America’s children are one quarter of our population and 100% of our future. The current US literacy rate is 79%, that’s 21% of Americans that are considered illiterate. 61% of families have no children’s books in their homes, which affects the child’s ability to develop the skills to begin reading on their own. 45% of the children in America cannot read at their grade level! Are you shocked? Me too!
Let's play a quick math game. What if I asked you the distance between points (9,1) and (−2,−1) is 5√5 ... would you be able to do it? This is something we all learned way back when but unless you have been training this part of your brain regularly – this question would take you some time to solve. Children’s learning is no different, and the summer represents a core time when this learning is put on hold.
It's not too late to fight the summer slide!
Reading throughout the summer will help your child retain knowledge and skills learned in school and not fall prey to the summer slide. In addition to reading, we will be gardening, expressing ourselves with sidewalk chalk, creating greeting cards and posters for our senior centers, sea creatures from shells, making edible crystals, scavenger hunts, and book bingo, the list goes on. Our theme this year is Oceans of Possibilities. We are excited to be partnering with the HARDIN COUNTY HISTORICAL MUSEUMS, INC. this year. They are sharing many wonderful things from their collections!
If you are not comfortable coming in, call us and we will reserve your books for you and bring them to the curb. Any questions call 419-673-2278 or email SRP@mljlibrary.org
Summer Reading Program
Summer reading is critical for students to retain knowledge and skills learned in the previous school year. Students who don't read are at risk of falling behind their classmates.
Parents and teachers can avoid this by making sure kids take time to read. Reading with your children builds warm and happy associations with books, increasing the likelihood that kids will find reading enjoyable in the future.
Reading at home boosts school performance later on. It also increases vocabulary, raises self-esteem, builds good communication skills, and strengthens the prediction engine that is the human brain.
I have a reluctant reader, what can I do?
A reluctant reader is, quite simply, any student who does not show any interest in reading. These students may actively resist reading, mask their dislike by clowning around or misbehaving when asked to read, become easily frustrated during reading, or need to be coaxed into picking up a book. Allow them to pick the books they will read. Interest is half the battle.
Suggest Audio Books
If children have a hard time reading, suggest they read a few books over the summer to help build their reading skills. At the same time, find books that are also available on audiotape. This can help encourage students to keep reading even if they don't particularly like it. A book on tape or cd still opens up the world of adventure and gives students a boost in literacy skills.
Emphasize the power of choice
One powerful way to engage reluctant readers is to allow them a choice of what to read, thereby giving them ownership of their own learning
Read with your child
Spend time reading with your child. Take 15-20 minutes a day, pull out your book and have your child pull out theirs. Read together.
10 Benefits of Summer Reading Programs
- Improve Reading Skills
- Increase desire to read

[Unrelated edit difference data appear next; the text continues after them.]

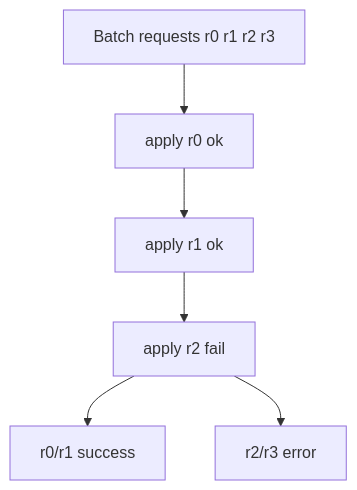
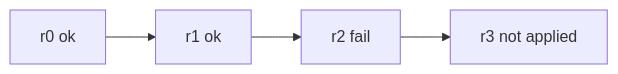
One commit to feichai0017/NoKV changed the fourth of 5 diagrams in docs/notes/2026-02-09-rhythm-of-writes-commit-worker-batch-ringbuffer.md. Above: the diagram before and after it, drawn with Mermaid. The commit also changed other lines of this file and 3 other files, not shown here.

````diff
--- a/docs/notes/2026-02-09-rhythm-of-writes-commit-worker-batch-ringbuffer.md
+++ b/docs/notes/2026-02-09-rhythm-of-writes-commit-worker-batch-ringbuffer.md
@@ -115,8 +106,4 @@
 ```mermaid
-flowchart TD
-  A["Batch requests r0 r1 r2 r3"] --> B["apply r0 ok"]
-  B --> C["apply r1 ok"]
-  C --> D["apply r2 fail"]
-  D --> E["r0/r1 success"]
-  D --> F["r2/r3 error"]
+flowchart LR
+  A["r0 ok"] --> B["r1 ok"] --> C["r2 fail"] --> D["r3 not applied"]
 ```
````
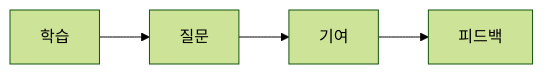
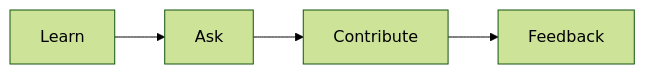
The diagram in content/developer-career-101/ko/07-first-job.md (yeongseon-books/book-content), drawn with Mermaid (forest theme) before and after one commit. The commit also changed other lines of this file and 9 other files, not shown here.

````diff
--- a/content/developer-career-101/ko/07-first-job.md
+++ b/content/developer-career-101/ko/07-first-job.md
@@ -46,6 +52,6 @@
 ```mermaid
 flowchart LR
-    L[학습] --> A[질문]
-    A --> C[기여]
-    C --> F[피드백]
+    L[Learn] --> A[Ask]
+    A --> C[Contribute]
+    C --> F[Feedback]
 ```
````
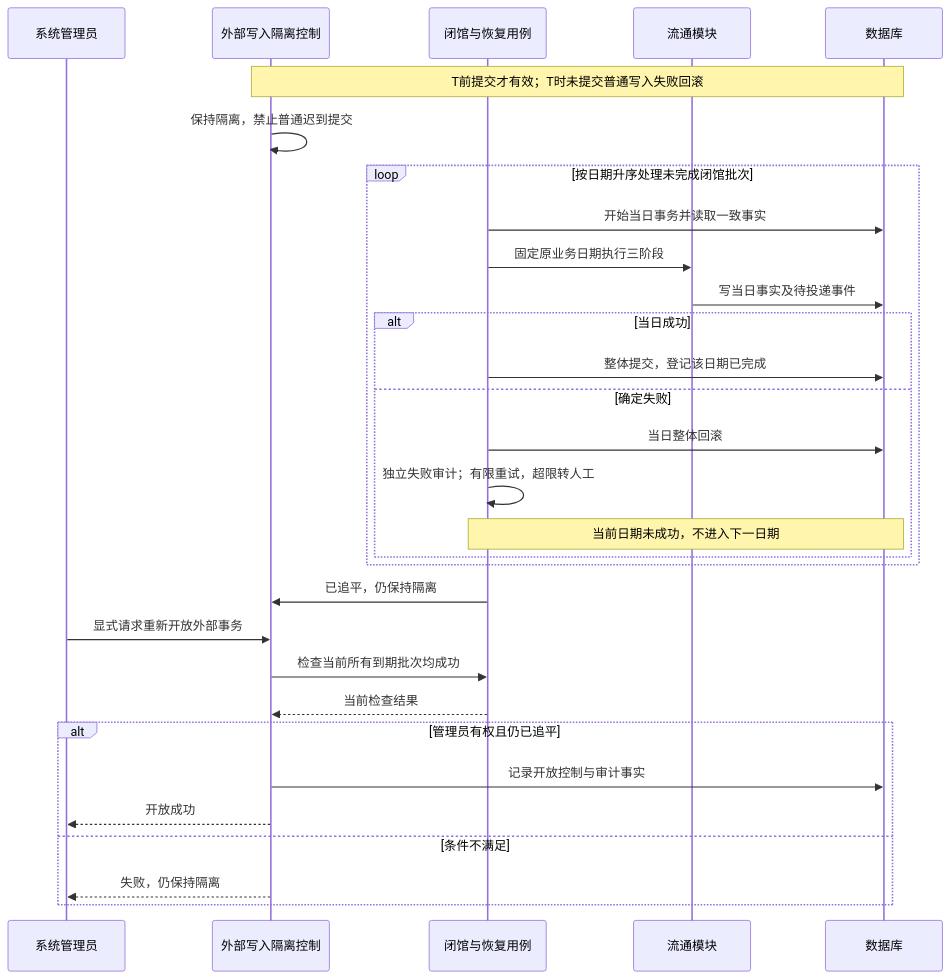
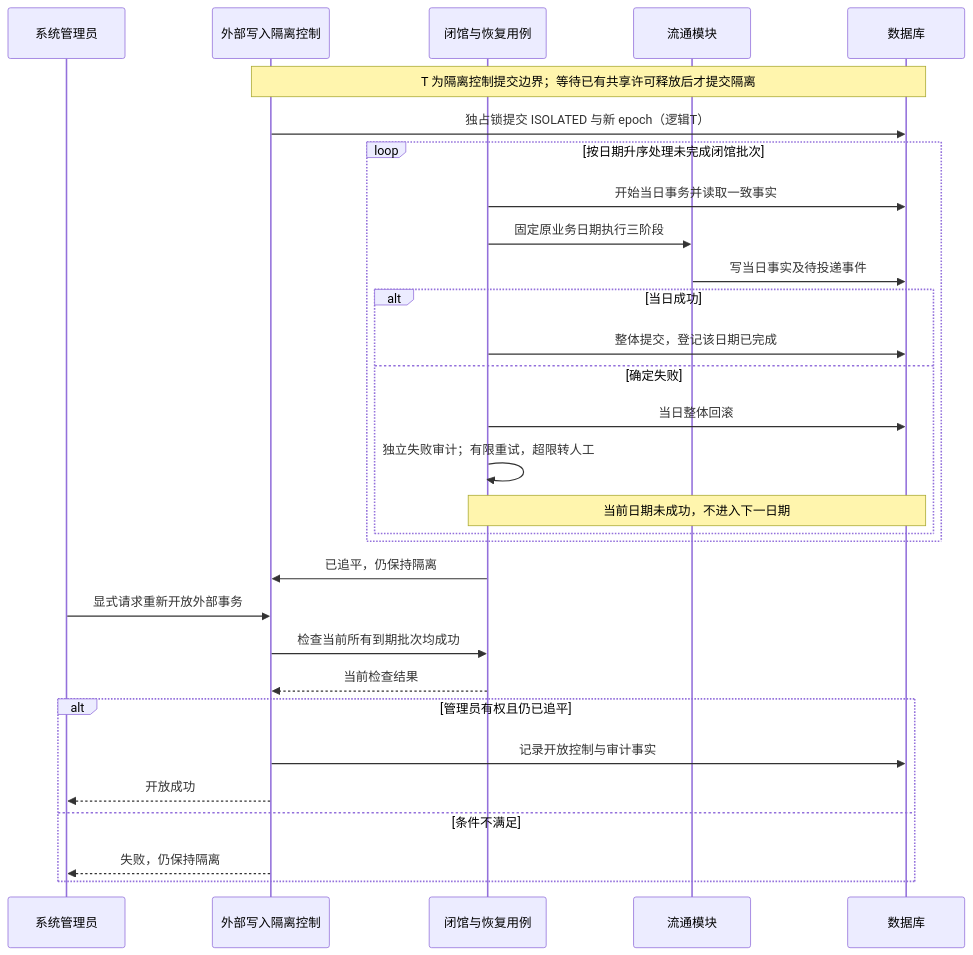
The eighth of 13 diagrams in docs/02-overall-design/MLS-DOC-OD-0002.md (whitecait/MyLibrarySystem), drawn with Mermaid before and after one commit. The commit also changed other lines of this file and 45 other files, not shown here.

````diff
--- a/docs/02-overall-design/MLS-DOC-OD-0002.md
+++ b/docs/02-overall-design/MLS-DOC-OD-0002.md
@@ -314,32 +434,32 @@
 ```mermaid
 sequenceDiagram
     participant A as 系统管理员
     participant G as 外部写入隔离控制
     participant C as 闭馆与恢复用例
     participant L as 流通模块
     participant DB as 数据库
-    Note over G,DB: T前提交才有效；T时未提交普通写入失败回滚
-    G->>G: 保持隔离，禁止普通迟到提交
+    Note over G,DB: T 为隔离控制提交边界；等待已有共享许可释放后才提交隔离
+    G->>DB: 独占锁提交 ISOLATED 与新 epoch（逻辑T）
     loop 按日期升序处理未完成闭馆批次
         C->>DB: 开始当日事务并读取一致事实
         C->>L: 固定原业务日期执行三阶段
         L->>DB: 写当日事实及待投递事件
         alt 当日成功
             C->>DB: 整体提交，登记该日期已完成
         else 确定失败
             C->>DB: 当日整体回滚
             C->>C: 独立失败审计；有限重试，超限转人工
             Note over C,DB: 当前日期未成功，不进入下一日期
         end
     end
     C->>G: 已追平，仍保持隔离
     A->>G: 显式请求重新开放外部事务
     G->>C: 检查当前所有到期批次均成功
     C-->>G: 当前检查结果
     alt 管理员有权且仍已追平
         G->>DB: 记录开放控制与审计事实
         G-->>A: 开放成功
     else 条件不满足
         G-->>A: 失败，仍保持隔离
     end
 ```
````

- Improve Self-Esteem
- Neutralize Summer Learning Loss
- Improve Comprehension
- Improve Memory Skills
- Improves brain connectivity
- Increases your vocabulary and comprehension
- Empowers you to empathize with other people
- Aids in sleep readiness
Benefits of including early learners in the summer reading program:
- Young children will gain self-confidence and a love for reading, books, and the library
- The groundwork will be laid for children to become lifelong readers and learners
- Entire families will have the opportunity to participate in age-appropriate summer reading programs
- Completion of the program will give children a sense of accomplishment and belonging
- Parents and caregivers will gain knowledge about early literacy and learning activities at the library that they can continue at home
- The library may become a community destination for more families during the summer
Benefits of summer reading programming for children:
- Children are motivated to read.
- Children develop positive attitudes about reading, books, and the library.
- Children maintain their reading skills during summer vacation.
- Children have access to experiences that further their sense of discovery.
- Children have access to experiences through which they can learn to work cooperatively.
Benefits of teenage programming in a summer reading program:
- Many teenagers find enjoyment in reading
- Having high levels of literacy are needed for higher education and future employment
- Most standardized tests that teenagers will take include a reading comprehension portion.